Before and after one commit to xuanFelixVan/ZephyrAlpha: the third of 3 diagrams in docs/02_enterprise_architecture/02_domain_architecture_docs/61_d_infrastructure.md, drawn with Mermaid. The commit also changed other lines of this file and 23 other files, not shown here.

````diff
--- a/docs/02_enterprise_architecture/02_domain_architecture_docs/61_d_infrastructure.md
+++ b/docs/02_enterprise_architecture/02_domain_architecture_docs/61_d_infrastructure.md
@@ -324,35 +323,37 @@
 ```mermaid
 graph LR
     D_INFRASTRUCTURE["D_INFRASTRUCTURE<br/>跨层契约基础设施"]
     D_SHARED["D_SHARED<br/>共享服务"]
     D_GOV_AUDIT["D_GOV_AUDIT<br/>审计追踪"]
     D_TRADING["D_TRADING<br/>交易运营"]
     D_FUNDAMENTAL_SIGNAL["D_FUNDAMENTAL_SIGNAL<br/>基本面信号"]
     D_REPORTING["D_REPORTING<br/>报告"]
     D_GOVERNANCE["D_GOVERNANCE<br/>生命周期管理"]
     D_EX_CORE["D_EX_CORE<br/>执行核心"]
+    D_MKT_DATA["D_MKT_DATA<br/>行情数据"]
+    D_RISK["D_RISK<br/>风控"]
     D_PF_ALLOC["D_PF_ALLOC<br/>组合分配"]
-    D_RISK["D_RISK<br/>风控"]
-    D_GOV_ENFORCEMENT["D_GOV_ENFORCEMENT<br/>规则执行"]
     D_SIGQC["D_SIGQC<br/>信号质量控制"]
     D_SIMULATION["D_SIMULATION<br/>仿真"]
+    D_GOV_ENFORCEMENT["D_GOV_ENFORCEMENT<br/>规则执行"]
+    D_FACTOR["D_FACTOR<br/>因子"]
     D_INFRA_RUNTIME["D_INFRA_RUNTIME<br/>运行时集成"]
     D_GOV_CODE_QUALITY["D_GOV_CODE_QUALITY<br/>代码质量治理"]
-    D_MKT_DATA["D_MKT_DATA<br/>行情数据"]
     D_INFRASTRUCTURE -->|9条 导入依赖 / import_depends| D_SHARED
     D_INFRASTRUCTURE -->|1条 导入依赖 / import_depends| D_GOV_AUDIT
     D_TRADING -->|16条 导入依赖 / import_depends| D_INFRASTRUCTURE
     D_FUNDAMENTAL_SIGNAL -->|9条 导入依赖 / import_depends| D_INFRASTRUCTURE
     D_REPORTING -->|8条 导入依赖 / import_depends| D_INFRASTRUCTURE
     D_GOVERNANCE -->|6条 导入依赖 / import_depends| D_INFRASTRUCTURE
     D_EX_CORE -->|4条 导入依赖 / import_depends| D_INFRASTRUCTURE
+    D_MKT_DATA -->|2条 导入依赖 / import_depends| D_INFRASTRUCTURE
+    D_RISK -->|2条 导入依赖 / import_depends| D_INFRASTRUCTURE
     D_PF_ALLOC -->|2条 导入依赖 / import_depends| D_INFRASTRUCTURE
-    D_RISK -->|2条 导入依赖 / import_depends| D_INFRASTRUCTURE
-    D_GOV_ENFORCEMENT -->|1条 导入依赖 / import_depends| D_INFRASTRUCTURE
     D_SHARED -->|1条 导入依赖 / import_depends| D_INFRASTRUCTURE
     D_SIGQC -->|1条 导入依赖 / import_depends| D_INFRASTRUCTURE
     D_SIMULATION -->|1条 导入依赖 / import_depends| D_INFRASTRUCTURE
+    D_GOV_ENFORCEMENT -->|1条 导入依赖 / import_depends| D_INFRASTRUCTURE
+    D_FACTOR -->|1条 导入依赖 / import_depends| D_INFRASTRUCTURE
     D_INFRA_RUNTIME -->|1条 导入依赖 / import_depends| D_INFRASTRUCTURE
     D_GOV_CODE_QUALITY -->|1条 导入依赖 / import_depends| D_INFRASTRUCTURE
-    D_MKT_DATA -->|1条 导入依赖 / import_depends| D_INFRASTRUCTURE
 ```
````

┄┄┄┄┄┄

Exercise requirements
Output each line of the records above exactly.

Task answer
Before and after one commit to xuanFelixVan/ZephyrAlpha: the third of 3 diagrams in docs/02_enterprise_architecture/02_domain_architecture_docs/61_d_infrastructure.md, drawn with Mermaid. The commit also changed other lines of this file and 23 other files, not shown here.

````diff
--- a/docs/02_enterprise_architecture/02_domain_architecture_docs/61_d_infrastructure.md
+++ b/docs/02_enterprise_architecture/02_domain_architecture_docs/61_d_infrastructure.md
@@ -324,35 +323,37 @@
 ```mermaid
 graph LR
     D_INFRASTRUCTURE["D_INFRASTRUCTURE<br/>跨层契约基础设施"]
     D_SHARED["D_SHARED<br/>共享服务"]
     D_GOV_AUDIT["D_GOV_AUDIT<br/>审计追踪"]
     D_TRADING["D_TRADING<br/>交易运营"]
     D_FUNDAMENTAL_SIGNAL["D_FUNDAMENTAL_SIGNAL<br/>基本面信号"]
     D_REPORTING["D_REPORTING<br/>报告"]
     D_GOVERNANCE["D_GOVERNANCE<br/>生命周期管理"]
     D_EX_CORE["D_EX_CORE<br/>执行核心"]
+    D_MKT_DATA["D_MKT_DATA<br/>行情数据"]
+    D_RISK["D_RISK<br/>风控"]
     D_PF_ALLOC["D_PF_ALLOC<br/>组合分配"]
-    D_RISK["D_RISK<br/>风控"]
-    D_GOV_ENFORCEMENT["D_GOV_ENFORCEMENT<br/>规则执行"]
     D_SIGQC["D_SIGQC<br/>信号质量控制"]
     D_SIMULATION["D_SIMULATION<br/>仿真"]
+    D_GOV_ENFORCEMENT["D_GOV_ENFORCEMENT<br/>规则执行"]
+    D_FACTOR["D_FACTOR<br/>因子"]
     D_INFRA_RUNTIME["D_INFRA_RUNTIME<br/>运行时集成"]
     D_GOV_CODE_QUALITY["D_GOV_CODE_QUALITY<br/>代码质量治理"]
-    D_MKT_DATA["D_MKT_DATA<br/>行情数据"]
     D_INFRASTRUCTURE -->|9条 导入依赖 / import_depends| D_SHARED
     D_INFRASTRUCTURE -->|1条 导入依赖 / import_depends| D_GOV_AUDIT
     D_TRADING -->|16条 导入依赖 / import_depends| D_INFRASTRUCTURE
     D_FUNDAMENTAL_SIGNAL -->|9条 导入依赖 / import_depends| D_INFRASTRUCTURE
     D_REPORTING -->|8条 导入依赖 / import_depends| D_INFRASTRUCTURE
     D_GOVERNANCE -->|6条 导入依赖 / import_depends| D_INFRASTRUCTURE
     D_EX_CORE -->|4条 导入依赖 / import_depends| D_INFRASTRUCTURE
+    D_MKT_DATA -->|2条 导入依赖 / import_depends| D_INFRASTRUCTURE
+    D_RISK -->|2条 导入依赖 / import_depends| D_INFRASTRUCTURE
     D_PF_ALLOC -->|2条 导入依赖 / import_depends| D_INFRASTRUCTURE
-    D_RISK -->|2条 导入依赖 / import_depends| D_INFRASTRUCTURE
-    D_GOV_ENFORCEMENT -->|1条 导入依赖 / import_depends| D_INFRASTRUCTURE
     D_SHARED -->|1条 导入依赖 / import_depends| D_INFRASTRUCTURE
     D_SIGQC -->|1条 导入依赖 / import_depends| D_INFRASTRUCTURE
     D_SIMULATION -->|1条 导入依赖 / import_depends| D_INFRASTRUCTURE
+    D_GOV_ENFORCEMENT -->|1条 导入依赖 / import_depends| D_INFRASTRUCTURE
+    D_FACTOR -->|1条 导入依赖 / import_depends| D_INFRASTRUCTURE
     D_INFRA_RUNTIME -->|1条 导入依赖 / import_depends| D_INFRASTRUCTURE
     D_GOV_CODE_QUALITY -->|1条 导入依赖 / import_depends| D_INFRASTRUCTURE
-    D_MKT_DATA -->|1条 导入依赖 / import_depends| D_INFRASTRUCTURE
 ```
````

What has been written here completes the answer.